We start with Aimee Morse and a hardy herd on Painswick Beacon…

Thursday 22nd December was not a promising day for golfers on Painswick Beacon; however, the local Dexters remained un-moo-ved by the fog, and instead waited patiently for their next bale of hay. On clearer days, this route offers lovely views over the Severn Valley and the Cotswolds. A warm mince pie on our return home made up for the lack of a view today!

Dexter cattle on Painswick Beacon

Ebeneezer (Dan) Keech continues with a morning run around his home town of Frome, Somerset…

I’m generally a grump about the winter and often wonder why I chose to live in one the wettest counties. On 20th December, I set out around 7.45am for a run around Frome, glad it wasn’t drizzling. The town’s Christmas illuminations seemed so cozy in the growing light that I warmly greeted the familiar cluster of smokers in the car park rather than sanctimoniously coughing as I passed. Their usual response of ‘sod off’ had transformed to a waved shout of ‘Happy Christmas’ and we all felt that we’d staved off Marley’s Ghost for another year.

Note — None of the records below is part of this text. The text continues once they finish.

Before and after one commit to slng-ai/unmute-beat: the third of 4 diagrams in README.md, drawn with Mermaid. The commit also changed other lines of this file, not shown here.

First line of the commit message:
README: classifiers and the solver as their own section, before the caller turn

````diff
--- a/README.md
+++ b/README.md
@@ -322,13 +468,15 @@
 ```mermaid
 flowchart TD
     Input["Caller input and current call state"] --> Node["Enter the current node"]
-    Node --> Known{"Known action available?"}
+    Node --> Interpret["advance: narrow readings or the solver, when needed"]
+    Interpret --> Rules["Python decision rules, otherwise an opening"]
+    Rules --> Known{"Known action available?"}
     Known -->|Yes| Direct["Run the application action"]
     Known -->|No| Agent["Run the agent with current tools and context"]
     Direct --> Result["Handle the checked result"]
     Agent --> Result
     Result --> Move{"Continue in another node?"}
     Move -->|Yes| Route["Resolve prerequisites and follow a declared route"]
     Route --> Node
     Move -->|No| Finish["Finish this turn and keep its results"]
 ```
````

I never tire (I’m so sorry) of the lame joke that there’s only an F separating Frome and Rome – at least both are hilly places. With this contrivance in mind, I slithered up the hill at Whatcombe Fields, which had recently been enjoyed by sledgers. There were remnant tramlines in the grass and their ghosts – including those of my own children: where does the time go? – whizzed past me with laughing shrieks of ‘watch out!’. At the top, alone again, while I waited for my lungs to catch me up, I looked over the valley to Innox and Orchardleigh hills. With a squint and a bit more fantasy, the housing estate and sewage works became the Forum and the maize stubble and bare spinneys were suddenly Lombardy poplars. I imagined the sun on my face. One the way back, at the top of the Millennium Green, I was rewarded by the real thing, rising over Cley Hill, six miles to the east, in Wilshire. By the time I got to the Rodden Meadow oak tree, the sun was a huge bright ball of light and it was practically June, in my sentimental mind.

Millennium Garden in Frome

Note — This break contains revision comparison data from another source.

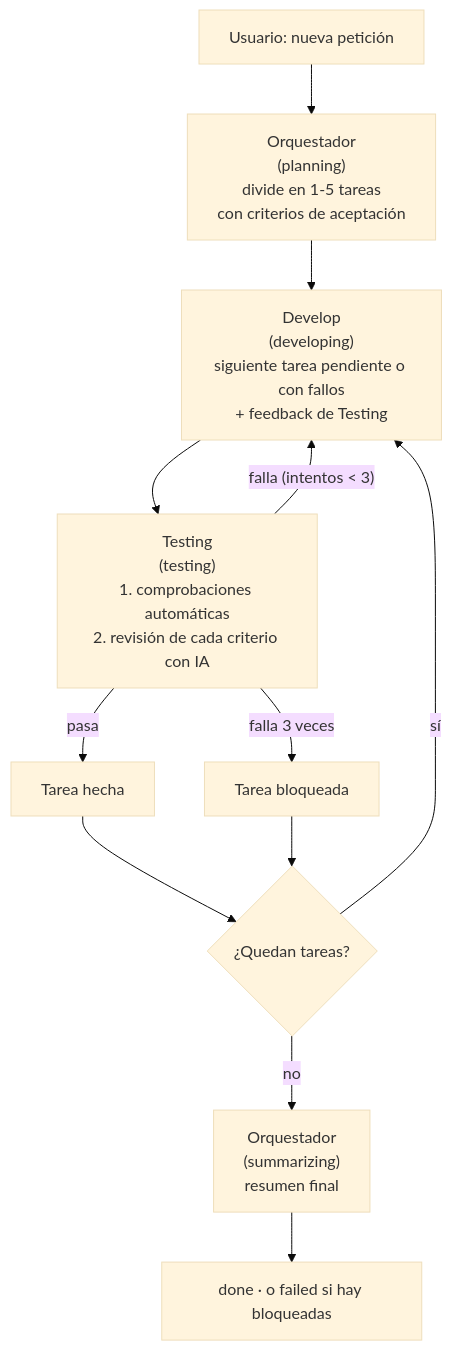
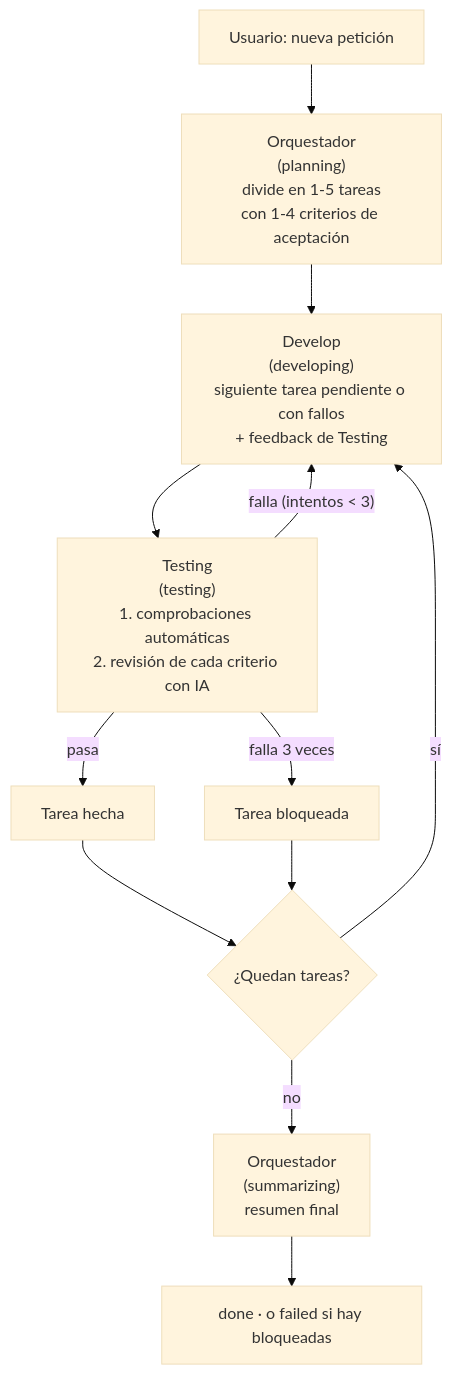
The diagram in README.md (AlejandroMarin94/equipo-agentes-ia), drawn with Mermaid (base theme) before and after one commit. The commit also changed other lines of this file, not shown here.

````diff
--- a/README.md
+++ b/README.md
@@ -25,15 +30,15 @@
 ```mermaid
 flowchart TD
     U[Usuario: nueva petición] --> P
-    P["Orquestador<br/>(planning)<br/>divide en 1-5 tareas<br/>con criterios de aceptación"] --> D
+    P["Orquestador<br/>(planning)<br/>divide en 1-5 tareas<br/>con 1-4 criterios de aceptación"] --> D
     D["Develop<br/>(developing)<br/>siguiente tarea pendiente o con fallos<br/>+ feedback de Testing"] --> T
     T["Testing<br/>(testing)<br/>1. comprobaciones automáticas<br/>2. revisión de cada criterio con IA"]
     T -- "pasa" --> OK[Tarea hecha]
     T -- "falla (intentos < 3)" --> D
     T -- "falla 3 veces" --> B[Tarea bloqueada]
     OK --> Q{¿Quedan tareas?}
     B --> Q
     Q -- sí --> D
     Q -- no --> S["Orquestador<br/>(summarizing)<br/>resumen final"]
     S --> F["done · o failed si hay bloqueadas"]
 ```
````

Finally, the prize for endurance goes to John Powell and his dog, in weather-beaten mid-December as he attempted to kick-start a pre-Christmas fitness programme…

The snow had gone, melting ice was dribbling down the drains, and the guy next door was going for a forty-mile cycle with web-cammed helmet looking fit in streamlined Lycra.  It got me all excited, about getting healthy for the coming festive season.

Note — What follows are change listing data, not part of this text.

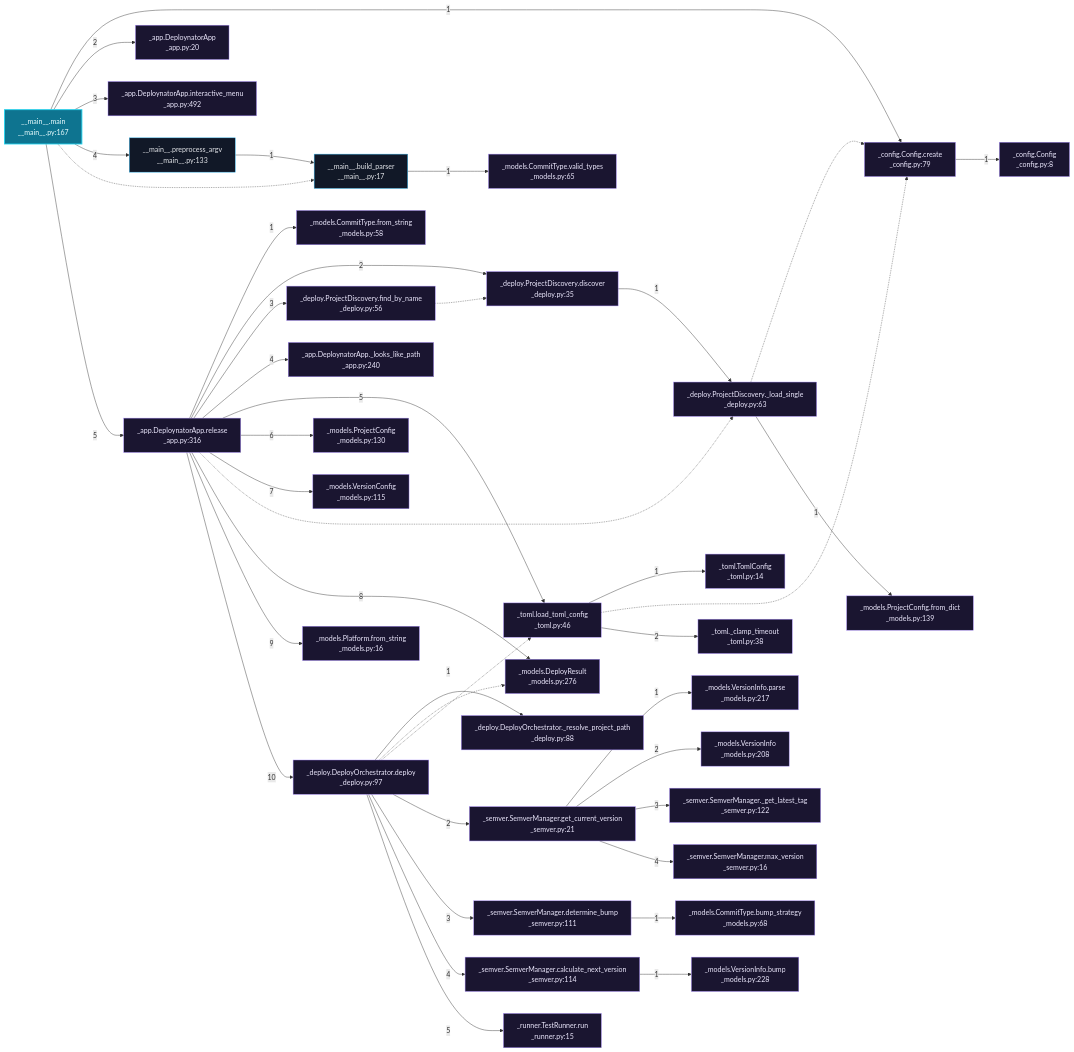
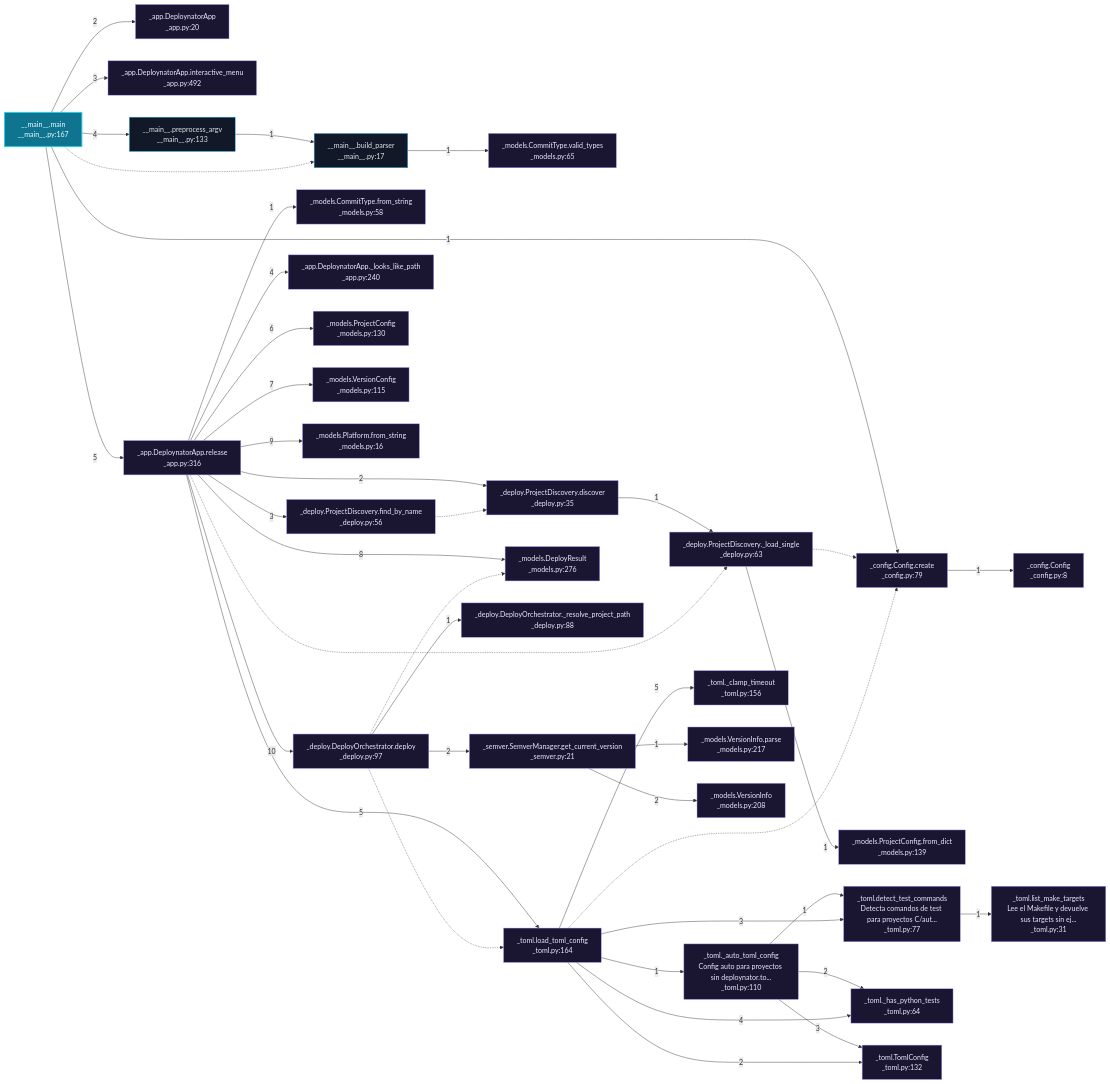
One commit to grisuno/deploynator changed the sixth of 9 diagrams in readmenator-apidocs/architecture.md. Above: the diagram before and after it, drawn with Mermaid. The commit also changed other lines of this file and 82 other files, not shown here.

````diff
--- a/readmenator-apidocs/architecture.md
+++ b/readmenator-apidocs/architecture.md
@@ -324,80 +319,77 @@
 ```mermaid
 flowchart LR
     classDef default fill:#111827,stroke:#38bdf8,color:#e5e7eb;
     classDef entry fill:#0e7490,stroke:#22d3ee,color:#ecfeff,stroke-width:2px;
     classDef external fill:#1a1530,stroke:#a78bfa,color:#ede9fe;
     n_deploynator___main___py__main["__main__.main<br/>__main__.py:167"]:::entry
     n_deploynator__config_py__create["_config.Config.create<br/>_config.py:79"]:::external
     n_deploynator__config_py__Config["_config.Config<br/>_config.py:8"]:::external
     n_deploynator__app_py__DeploynatorApp["_app.DeploynatorApp<br/>_app.py:20"]:::external
     n_deploynator__app_py__interactive_menu["_app.DeploynatorApp.interactive_menu<br/>_app.py:492"]:::external
     n_deploynator___main___py__preprocess_argv["__main__.preprocess_argv<br/>__main__.py:133"]:::default
     n_deploynator___main___py__build_parser["__main__.build_parser<br/>__main__.py:17"]:::default
     n_deploynator__models_py__valid_types["_models.CommitType.valid_types<br/>_models.py:65"]:::external
     n_deploynator__app_py__release["_app.DeploynatorApp.release<br/>_app.py:316"]:::external
     n_deploynator__models_py__from_string_58["_models.CommitType.from_string<br/>_models.py:58"]:::external
     n_deploynator__deploy_py__discover["_deploy.ProjectDiscovery.discover<br/>_deploy.py:35"]:::external
     n_deploynator__deploy_py___load_single["_deploy.ProjectDiscovery._load_single<br/>_deploy.py:63"]:::external
     n_deploynator__models_py__from_dict_139["_models.ProjectConfig.from_dict<br/>_models.py:139"]:::external
     n_deploynator__deploy_py__find_by_name["_deploy.ProjectDiscovery.find_by_name<br/>_deploy.py:56"]:::external
     n_deploynator__app_py___looks_like_path["_app.DeploynatorApp._looks_like_path<br/>_app.py:240"]:::external
-    n_deploynator__toml_py__load_toml_config["_toml.load_toml_config<br/>_toml.py:46"]:::external
-    n_deploynator__toml_py__TomlConfig["_toml.TomlConfig<br/>_toml.py:14"]:::external
-    n_deploynator__toml_py___clamp_timeout["_toml._clamp_timeout<br/>_toml.py:38"]:::external
+    n_deploynator__toml_py__load_toml_config["_toml.load_toml_config<br/>_toml.py:164"]:::external
+    n_deploynator__toml_py___auto_toml_config["_toml._auto_toml_config<br/>Config auto para proyectos sin deploynator.to...<br/>_toml.py:110"]:::external
+    n_deploynator__toml_py__detect_test_commands["_toml.detect_test_commands<br/>Detecta comandos de test para proyectos C/aut...<br/>_toml.py:77"]:::external
+    n_deploynator__toml_py___has_python_tests["_toml._has_python_tests<br/>_toml.py:64"]:::external
+    n_deploynator__toml_py__TomlConfig["_toml.TomlConfig<br/>_toml.py:132"]:::external
+    n_deploynator__toml_py__list_make_targets["_toml.list_make_targets<br/>Lee el Makefile y devuelve sus targets sin ej...<br/>_toml.py:31"]:::external
+    n_deploynator__toml_py___clamp_timeout["_toml._clamp_timeout<br/>_toml.py:156"]:::external
     n_deploynator__models_py__ProjectConfig["_models.ProjectConfig<br/>_models.py:130"]:::external
     n_deploynator__models_py__VersionConfig["_models.VersionConfig<br/>_models.py:115"]:::external
     n_deploynator__models_py__DeployResult["_models.DeployResult<br/>_models.py:276"]:::external
     n_deploynator__models_py__from_string["_models.Platform.from_string<br/>_models.py:16"]:::external
     n_deploynator__deploy_py__deploy["_deploy.DeployOrchestrator.deploy<br/>_deploy.py:97"]:::external
     n_deploynator__deploy_py___resolve_project_path["_deploy.DeployOrchestrator._resolve_project_path<br/>_deploy.py:88"]:::external
     n_deploynator__semver_py__get_current_version["_semver.SemverManager.get_current_version<br/>_semver.py:21"]:::external
     n_deploynator__models_py__parse_217["_models.VersionInfo.parse<br/>_models.py:217"]:::external
     n_deploynator__models_py__VersionInfo["_models.VersionInfo<br/>_models.py:208"]:::external
-    n_deploynator__semver_py___get_latest_tag["_semver.SemverManager._get_latest_tag<br/>_semver.py:122"]:::external
-    n_deploynator__semver_py__max_version["_semver.SemverManager.max_version<br/>_semver.py:16"]:::external
-    n_deploynator__semver_py__determine_bump["_semver.SemverManager.determine_bump<br/>_semver.py:111"]:::external
-    n_deploynator__models_py__bump_strategy["_models.CommitType.bump_strategy<br/>_models.py:68"]:::external
-    n_deploynator__semver_py__calculate_next_version["_semver.SemverManager.calculate_next_version<br/>_semver.py:114"]:::external
-    n_deploynator__models_py__bump["_models.VersionInfo.bump<br/>_models.py:228"]:::external
-    n_deploynator__runner_py__run["_runner.TestRunner.run<br/>_runner.py:15"]:::external
     n_deploynator___main___py__main -->|"1"| n_deploynator__config_py__create
     n_deploynator__config_py__create -->|"1"| n_deploynator__config_py__Config
     n_deploynator___main___py__main -->|"2"| n_deploynator__app_py__DeploynatorApp
     n_deploynator___main___py__main -->|"3"| n_deploynator__app_py__interactive_menu
     n_deploynator___main___py__main -->|"4"| n_deploynator___main___py__preprocess_argv
     n_deploynator___main___py__preprocess_argv -->|"1"| n_deploynator___main___py__build_parser
     n_deploynator___main___py__build_parser -->|"1"| n_deploynator__models_py__valid_types
     n_deploynator___main___py__main -.-> n_deploynator___main___py__build_parser
     n_deploynator___main___py__main -->|"5"| n_deploynator__app_py__release
     n_deploynator__app_py__release -->|"1"| n_deploynator__models_py__from_string_58
     n_deploynator__app_py__release -->|"2"| n_deploynator__deploy_py__discover
     n_deploynator__deploy_py__discover -->|"1"| n_deploynator__deploy_py___load_single
     n_deploynator__deploy_py___load_single -.-> n_deploynator__config_py__create
     n_deploynator__deploy_py___load_single -->|"1"| n_deploynator__models_py__from_dict_139
     n_deploynator__app_py__release -->|"3"| n_deploynator__deploy_py__find_by_name
     n_deploynator__deploy_py__find_by_name -.-> n_deploynator__deploy_py__discover
     n_deploynator__app_py__release -->|"4"| n_deploynator__app_py___looks_like_path
     n_deploynator__app_py__release -->|"5"| n_deploynator__toml_py__load_toml_config
-    n_deploynator__toml_py__load_toml_config -->|"1"| n_deploynator__toml_py__TomlConfig
+    n_deploynator__toml_py__load_toml_config -->|"1"| n_deploynator__toml_py___auto_toml_config
+    n_deploynator__toml_py___auto_toml_config -->|"1"| n_deploynator__toml_py__detect_test_commands
+    n_deploynator__toml_py___auto_toml_config -->|"2"| n_deploynator__toml_py___has_python_tests
+    n_deploynator__toml_py___auto_toml_config -->|"3"| n_deploynator__toml_py__TomlConfig
+    n_deploynator__toml_py__load_toml_config -->|"2"| n_deploynator__toml_py__TomlConfig
     n_deploynator__toml_py__load_toml_config -.-> n_deploynator__config_py__create
-    n_deploynator__toml_py__load_toml_config -->|"2"| n_deploynator__toml_py___clamp_timeout
+    n_deploynator__toml_py__load_toml_config -->|"3"| n_deploynator__toml_py__detect_test_commands
+    n_deploynator__toml_py__detect_test_commands -->|"1"| n_deploynator__toml_py__list_make_targets
+    n_deploynator__toml_py__load_toml_config -->|"4"| n_deploynator__toml_py___has_python_tests
+    n_deploynator__toml_py__load_toml_config -->|"5"| n_deploynator__toml_py___clamp_timeout
     n_deploynator__app_py__release -->|"6"| n_deploynator__models_py__ProjectConfig
     n_deploynator__app_py__release -->|"7"| n_deploynator__models_py__VersionConfig
     n_deploynator__app_py__release -.-> n_deploynator__deploy_py___load_single
     n_deploynator__app_py__release -->|"8"| n_deploynator__models_py__DeployResult
     n_deploynator__app_py__release -->|"9"| n_deploynator__models_py__from_string
     n_deploynator__app_py__release -->|"10"| n_deploynator__deploy_py__deploy
     n_deploynator__deploy_py__deploy -->|"1"| n_deploynator__deploy_py___resolve_project_path
     n_deploynator__deploy_py__deploy -.-> n_deploynator__models_py__DeployResult
     n_deploynator__deploy_py__deploy -.-> n_deploynator__toml_py__load_toml_config
     n_deploynator__deploy_py__deploy -->|"2"| n_deploynator__semver_py__get_current_version
     n_deploynator__semver_py__get_current_version -->|"1"| n_deploynator__models_py__parse_217
     n_deploynator__semver_py__get_current_version -->|"2"| n_deploynator__models_py__VersionInfo
-    n_deploynator__semver_py__get_current_version -->|"3"| n_deploynator__semver_py___get_latest_tag
-    n_deploynator__semver_py__get_current_version -->|"4"| n_deploynator__semver_py__max_version
-    n_deploynator__deploy_py__deploy -->|"3"| n_deploynator__semver_py__determine_bump
-    n_deploynator__semver_py__determine_bump -->|"1"| n_deploynator__models_py__bump_strategy
-    n_deploynator__deploy_py__deploy -->|"4"| n_deploynator__semver_py__calculate_next_version
-    n_deploynator__semver_py__calculate_next_version -->|"1"| n_deploynator__models_py__bump
-    n_deploynator__deploy_py__deploy -->|"5"| n_deploynator__runner_py__run
 ```
````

I dreamt of Dartmoor, of running free across wide-open grasses, effortlessly leaping boggy morasses.  But the cloud dropped low, gale force winds began to blow, and questions crowded in, should I carry a compass? Heavy duty rainwear? A survival kit?  What about a mobile phone in case of cardiac rhythm arrestment? Although round here the locals always say, ‘up there, the signal is not to be trusted’.

Instead, I chose a lowland way starting at the urban edge where, just yards ahead, a fantastic bushy tail flowed close behind a fox as he loped across the road. He stopped to look me in the eye, taking time to note the damp scruffy clothes and broken-down trainers, supporting a body badly postured by sedentary labour, but topped nevertheless with a brightly coloured bobble hat – its crowning glory. Nodding in recognition, he marked his territory with precision and went on his way.

We, the dog and I, started our rain-lashed run which soon slowed to a slog and at the first sodden field, recently manured by a large herd of cows, sunk to his belly in the churned-over mire, he turned with a face of great sadness to say, ‘there are better ways to spend the day’. I agreed, and we dragged ourselves back to hose-off the muck from fur and feet in the driveway.

The route it appears, was an error of judgement but it was our pride that hurt most, having got barely halfway.  Lying on the couch in front of the fire to dry out we consoled ourselves, him with a large turkey chew, me with a packet of chocolate digestives dunked in hot tea, and agreed resolutely not to try that again, until spring fully arrives and drives out the rain.